• EXERCISE:
In the listing below, find each line holding "Sprint" and copy it.

• RECORDS SUPPLIED:

--------------------------------------------------

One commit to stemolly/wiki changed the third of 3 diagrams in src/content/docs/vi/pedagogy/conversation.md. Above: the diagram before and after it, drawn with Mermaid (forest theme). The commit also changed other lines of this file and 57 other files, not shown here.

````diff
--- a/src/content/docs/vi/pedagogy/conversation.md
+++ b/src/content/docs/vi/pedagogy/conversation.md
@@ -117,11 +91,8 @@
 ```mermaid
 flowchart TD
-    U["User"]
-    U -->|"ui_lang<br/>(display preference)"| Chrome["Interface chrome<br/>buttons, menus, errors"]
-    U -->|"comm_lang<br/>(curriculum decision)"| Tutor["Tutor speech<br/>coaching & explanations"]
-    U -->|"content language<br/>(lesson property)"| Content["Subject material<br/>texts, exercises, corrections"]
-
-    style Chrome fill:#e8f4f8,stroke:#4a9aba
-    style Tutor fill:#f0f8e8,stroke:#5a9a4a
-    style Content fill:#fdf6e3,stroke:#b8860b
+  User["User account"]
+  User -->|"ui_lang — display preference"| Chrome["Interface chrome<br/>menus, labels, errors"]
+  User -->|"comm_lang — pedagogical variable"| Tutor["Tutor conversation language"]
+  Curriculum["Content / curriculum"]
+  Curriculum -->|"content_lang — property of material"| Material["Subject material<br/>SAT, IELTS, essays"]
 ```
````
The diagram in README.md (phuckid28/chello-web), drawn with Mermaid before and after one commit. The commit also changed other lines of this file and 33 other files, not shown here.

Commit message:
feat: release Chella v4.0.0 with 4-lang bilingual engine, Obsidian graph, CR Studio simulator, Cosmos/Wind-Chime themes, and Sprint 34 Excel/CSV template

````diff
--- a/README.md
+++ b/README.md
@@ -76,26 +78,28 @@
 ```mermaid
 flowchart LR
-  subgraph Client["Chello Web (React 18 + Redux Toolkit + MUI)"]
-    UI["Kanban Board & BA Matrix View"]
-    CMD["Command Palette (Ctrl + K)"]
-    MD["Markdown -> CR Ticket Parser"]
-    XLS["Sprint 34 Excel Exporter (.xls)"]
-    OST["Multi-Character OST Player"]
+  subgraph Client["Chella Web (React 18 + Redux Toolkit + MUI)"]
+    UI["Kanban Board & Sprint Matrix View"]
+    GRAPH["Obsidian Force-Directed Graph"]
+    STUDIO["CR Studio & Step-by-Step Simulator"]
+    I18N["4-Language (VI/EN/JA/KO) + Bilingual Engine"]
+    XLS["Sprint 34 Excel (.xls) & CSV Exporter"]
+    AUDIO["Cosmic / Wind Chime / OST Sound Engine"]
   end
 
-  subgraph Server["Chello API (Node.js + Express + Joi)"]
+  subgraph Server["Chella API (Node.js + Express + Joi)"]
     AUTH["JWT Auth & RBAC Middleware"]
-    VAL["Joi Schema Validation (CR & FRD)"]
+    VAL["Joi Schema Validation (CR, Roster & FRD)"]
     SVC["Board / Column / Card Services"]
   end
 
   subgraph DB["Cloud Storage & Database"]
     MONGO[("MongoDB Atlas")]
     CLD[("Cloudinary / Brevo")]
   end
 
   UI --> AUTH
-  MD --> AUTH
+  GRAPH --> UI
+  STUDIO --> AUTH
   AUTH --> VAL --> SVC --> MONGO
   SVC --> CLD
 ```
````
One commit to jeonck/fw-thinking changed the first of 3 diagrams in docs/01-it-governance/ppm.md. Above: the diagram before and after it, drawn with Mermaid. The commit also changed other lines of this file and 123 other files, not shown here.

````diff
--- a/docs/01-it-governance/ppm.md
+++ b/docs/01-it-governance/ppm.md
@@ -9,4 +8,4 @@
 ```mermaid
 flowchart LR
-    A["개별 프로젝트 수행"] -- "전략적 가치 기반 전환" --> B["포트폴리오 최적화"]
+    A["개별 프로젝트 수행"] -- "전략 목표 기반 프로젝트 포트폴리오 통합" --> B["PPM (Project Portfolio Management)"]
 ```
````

--------------------------------------------------

• ANSWER FOR THE TASK:
feat: release Chella v4.0.0 with 4-lang bilingual engine, Obsidian graph, CR Studio simulator, Cosmos/Wind-Chime themes, and Sprint 34 Excel/CSV template
-    XLS["Sprint 34 Excel Exporter (.xls)"]
+    UI["Kanban Board & Sprint Matrix View"]
+    XLS["Sprint 34 Excel (.xls) & CSV Exporter"]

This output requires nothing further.